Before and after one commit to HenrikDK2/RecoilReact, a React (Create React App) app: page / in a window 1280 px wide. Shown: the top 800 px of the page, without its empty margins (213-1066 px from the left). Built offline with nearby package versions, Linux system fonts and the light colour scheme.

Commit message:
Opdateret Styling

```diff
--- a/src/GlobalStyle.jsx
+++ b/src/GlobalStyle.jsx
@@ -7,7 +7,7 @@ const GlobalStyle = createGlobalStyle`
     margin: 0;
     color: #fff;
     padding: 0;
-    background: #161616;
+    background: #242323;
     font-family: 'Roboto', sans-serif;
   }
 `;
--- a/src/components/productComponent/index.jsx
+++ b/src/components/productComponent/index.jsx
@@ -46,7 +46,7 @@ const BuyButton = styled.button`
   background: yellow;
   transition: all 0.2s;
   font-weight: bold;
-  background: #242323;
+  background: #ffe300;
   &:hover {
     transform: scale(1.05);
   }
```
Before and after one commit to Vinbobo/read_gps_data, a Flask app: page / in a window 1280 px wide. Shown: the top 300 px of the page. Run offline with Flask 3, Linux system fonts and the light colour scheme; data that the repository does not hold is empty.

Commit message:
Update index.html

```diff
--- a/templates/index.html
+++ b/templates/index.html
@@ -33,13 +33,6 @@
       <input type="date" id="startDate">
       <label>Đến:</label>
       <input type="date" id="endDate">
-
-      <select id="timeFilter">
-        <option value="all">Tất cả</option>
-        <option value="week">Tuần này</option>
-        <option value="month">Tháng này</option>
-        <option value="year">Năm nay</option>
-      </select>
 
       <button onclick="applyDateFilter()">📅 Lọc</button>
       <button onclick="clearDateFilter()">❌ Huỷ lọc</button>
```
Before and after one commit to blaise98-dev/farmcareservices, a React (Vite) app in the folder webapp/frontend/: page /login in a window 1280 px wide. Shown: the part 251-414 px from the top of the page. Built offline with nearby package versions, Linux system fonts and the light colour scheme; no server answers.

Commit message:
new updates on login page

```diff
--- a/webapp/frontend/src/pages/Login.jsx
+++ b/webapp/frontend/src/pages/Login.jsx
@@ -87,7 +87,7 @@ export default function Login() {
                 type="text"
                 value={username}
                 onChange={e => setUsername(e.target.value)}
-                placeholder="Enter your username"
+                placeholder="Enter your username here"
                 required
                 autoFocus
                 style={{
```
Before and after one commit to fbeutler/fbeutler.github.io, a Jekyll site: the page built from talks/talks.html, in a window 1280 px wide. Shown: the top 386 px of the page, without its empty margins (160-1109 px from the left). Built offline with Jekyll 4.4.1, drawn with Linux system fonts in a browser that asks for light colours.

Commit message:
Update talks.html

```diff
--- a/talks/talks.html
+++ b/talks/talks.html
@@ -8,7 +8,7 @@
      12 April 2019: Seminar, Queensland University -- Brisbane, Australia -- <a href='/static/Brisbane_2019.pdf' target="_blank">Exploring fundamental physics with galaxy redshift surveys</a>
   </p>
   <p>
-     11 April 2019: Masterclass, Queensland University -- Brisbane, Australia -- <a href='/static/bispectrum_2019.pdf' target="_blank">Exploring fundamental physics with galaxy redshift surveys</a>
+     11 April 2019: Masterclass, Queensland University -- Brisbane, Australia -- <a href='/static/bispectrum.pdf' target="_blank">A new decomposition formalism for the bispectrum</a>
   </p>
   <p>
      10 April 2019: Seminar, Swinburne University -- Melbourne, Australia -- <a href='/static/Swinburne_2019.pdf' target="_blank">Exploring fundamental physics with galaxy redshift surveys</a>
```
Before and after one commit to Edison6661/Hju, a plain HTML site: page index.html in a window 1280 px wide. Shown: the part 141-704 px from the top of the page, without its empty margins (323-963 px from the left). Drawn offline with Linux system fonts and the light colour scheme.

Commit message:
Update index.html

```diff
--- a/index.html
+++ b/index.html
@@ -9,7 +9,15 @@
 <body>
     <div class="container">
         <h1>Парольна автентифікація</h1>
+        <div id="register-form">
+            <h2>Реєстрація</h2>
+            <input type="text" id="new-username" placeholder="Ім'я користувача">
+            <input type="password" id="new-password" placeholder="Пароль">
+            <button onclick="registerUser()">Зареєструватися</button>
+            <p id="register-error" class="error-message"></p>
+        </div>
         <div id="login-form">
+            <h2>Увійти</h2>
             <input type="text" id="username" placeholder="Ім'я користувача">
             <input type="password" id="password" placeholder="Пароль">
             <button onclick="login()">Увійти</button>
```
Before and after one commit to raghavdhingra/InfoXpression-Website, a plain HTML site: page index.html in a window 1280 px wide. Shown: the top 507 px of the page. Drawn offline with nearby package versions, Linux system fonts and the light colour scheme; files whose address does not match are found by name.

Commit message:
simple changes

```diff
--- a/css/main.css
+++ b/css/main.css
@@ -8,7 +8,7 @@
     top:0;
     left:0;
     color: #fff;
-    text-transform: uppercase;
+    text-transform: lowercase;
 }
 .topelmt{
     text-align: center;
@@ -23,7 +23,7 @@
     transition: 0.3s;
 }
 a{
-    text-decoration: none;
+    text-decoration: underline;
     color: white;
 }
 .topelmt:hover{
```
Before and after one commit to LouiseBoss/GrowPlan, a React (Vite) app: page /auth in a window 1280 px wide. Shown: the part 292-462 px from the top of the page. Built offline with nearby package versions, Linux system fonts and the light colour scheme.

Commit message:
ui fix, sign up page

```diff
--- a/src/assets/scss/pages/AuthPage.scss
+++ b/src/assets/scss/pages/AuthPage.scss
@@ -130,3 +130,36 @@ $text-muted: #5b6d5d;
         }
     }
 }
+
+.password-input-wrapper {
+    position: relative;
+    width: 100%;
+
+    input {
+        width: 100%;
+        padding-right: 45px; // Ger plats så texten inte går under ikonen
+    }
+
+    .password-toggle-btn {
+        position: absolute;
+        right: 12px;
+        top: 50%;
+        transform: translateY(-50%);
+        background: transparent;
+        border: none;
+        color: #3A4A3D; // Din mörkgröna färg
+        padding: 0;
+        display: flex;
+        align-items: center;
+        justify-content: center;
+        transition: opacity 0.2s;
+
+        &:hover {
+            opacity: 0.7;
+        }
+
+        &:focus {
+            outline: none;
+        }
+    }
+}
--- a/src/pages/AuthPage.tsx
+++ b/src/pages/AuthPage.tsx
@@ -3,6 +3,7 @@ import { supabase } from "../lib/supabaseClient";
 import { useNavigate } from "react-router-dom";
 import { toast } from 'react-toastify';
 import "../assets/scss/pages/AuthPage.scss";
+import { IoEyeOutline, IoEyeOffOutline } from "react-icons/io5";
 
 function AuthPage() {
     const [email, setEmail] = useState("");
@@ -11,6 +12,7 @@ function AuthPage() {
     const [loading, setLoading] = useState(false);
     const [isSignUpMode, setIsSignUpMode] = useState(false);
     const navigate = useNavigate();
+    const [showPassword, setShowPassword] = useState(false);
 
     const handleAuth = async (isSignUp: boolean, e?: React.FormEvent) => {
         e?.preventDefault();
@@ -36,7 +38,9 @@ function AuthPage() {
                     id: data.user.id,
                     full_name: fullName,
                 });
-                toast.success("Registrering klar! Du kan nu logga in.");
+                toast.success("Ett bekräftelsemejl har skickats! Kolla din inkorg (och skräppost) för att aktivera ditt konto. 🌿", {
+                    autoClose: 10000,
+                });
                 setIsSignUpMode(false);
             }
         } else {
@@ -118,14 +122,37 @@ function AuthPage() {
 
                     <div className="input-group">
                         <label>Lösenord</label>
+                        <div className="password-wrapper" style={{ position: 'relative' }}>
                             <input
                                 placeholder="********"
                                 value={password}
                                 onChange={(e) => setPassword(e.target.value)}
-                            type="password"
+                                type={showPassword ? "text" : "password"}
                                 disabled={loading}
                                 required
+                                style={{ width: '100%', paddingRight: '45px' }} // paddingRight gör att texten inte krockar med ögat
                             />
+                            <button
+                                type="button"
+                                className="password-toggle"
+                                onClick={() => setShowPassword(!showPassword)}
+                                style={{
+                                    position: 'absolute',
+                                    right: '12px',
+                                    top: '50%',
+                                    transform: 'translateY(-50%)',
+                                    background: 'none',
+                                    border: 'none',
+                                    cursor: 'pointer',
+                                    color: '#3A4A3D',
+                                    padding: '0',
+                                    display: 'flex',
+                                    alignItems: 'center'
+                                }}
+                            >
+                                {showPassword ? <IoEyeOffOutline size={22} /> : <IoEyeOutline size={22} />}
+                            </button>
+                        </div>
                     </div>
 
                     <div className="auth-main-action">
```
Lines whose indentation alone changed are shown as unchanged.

#### Problem description
Whenever a line of the material above contains the string "templates", copy that line out.

#### Response to this task
--- a/templates/index.html
+++ b/templates/index.html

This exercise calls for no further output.